**What is being asked:** Tally the lines in the records underneath that contain the string "public", and state the figure by itself.

**Records for the task:**
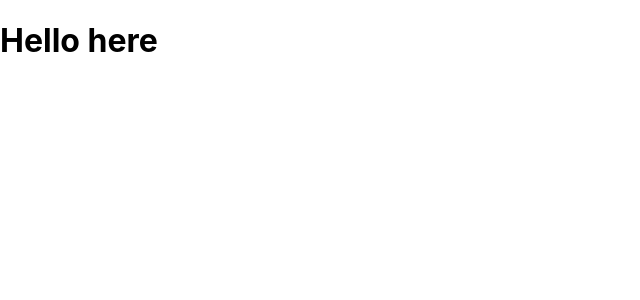
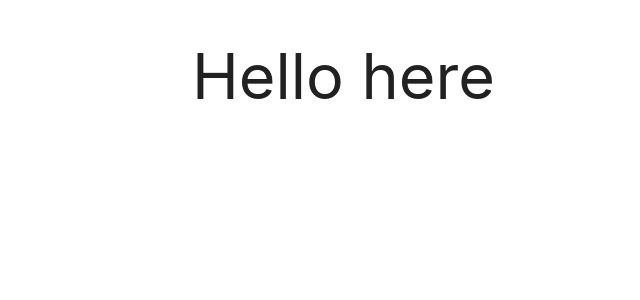
Before and after one commit to alexhyriavets/ghrepos, a React (Create React App) app: page / in a window 1280 px wide. Shown: the top 300 px of the page, without its empty margins (0-640 px from the left). Built offline with nearby package versions, Linux system fonts and the light colour scheme.

Commit message:
Feat: Add router

```diff
--- a/package.json
+++ b/package.json
@@ -10,8 +10,10 @@
     "@types/node": "^12.0.0",
     "@types/react": "^16.9.0",
     "@types/react-dom": "^16.9.0",
+    "@types/react-router-dom": "^5.1.4",
     "react": "^16.13.1",
     "react-dom": "^16.13.1",
+    "react-router-dom": "^5.1.2",
     "react-scripts": "3.4.1",
     "typescript": "~3.7.2"
   },
--- a/public/index.html
+++ b/public/index.html
@@ -24,6 +24,8 @@
       work correctly both with client-side routing and a non-root public URL.
       Learn how to configure a non-root public URL by running `npm run build`.
     -->
+    <link rel="stylesheet" href="https://cdnjs.cloudflare.com/ajax/libs/materialize/1.0.0/css/materialize.min.css">
+
     <title>React App</title>
   </head>
   <body>
@@ -39,5 +41,6 @@
       To begin the development, run `npm start` or `yarn start`.
       To create a production bundle, use `npm run build` or `yarn build`.
     -->
+    <script src="https://cdnjs.cloudflare.com/ajax/libs/materialize/1.0.0/js/materialize.min.js"></script>
   </body>
 </html>
--- a/src/App.tsx
+++ b/src/App.tsx
@@ -2,7 +2,7 @@ import React from 'react';
 
 export const App = () => {
   return (
-    <div>
+    <div className='container'>
       <h1>Hello here</h1>
     </div>
   );
--- a/src/index.tsx
+++ b/src/index.tsx
@@ -1,5 +1,7 @@
 import React from 'react';
 import ReactDOM from 'react-dom';
+
+import { BrowserRouter, Switch, Route } from 'react-router-dom'
 
 import './index.css';
 
@@ -9,7 +11,11 @@ import * as serviceWorker from './serviceWorker';
 
 ReactDOM.render(
   <React.StrictMode>
-    <App />
+    <BrowserRouter>
+      <Switch>
+        <Route path='/' component={App} />
+      </Switch>
+    </BrowserRouter>
   </React.StrictMode>,
   document.getElementById('root')
 );
```
Also changed, not shown: 1 other file (tests, documents, lock files or other folders).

**The answer:** 4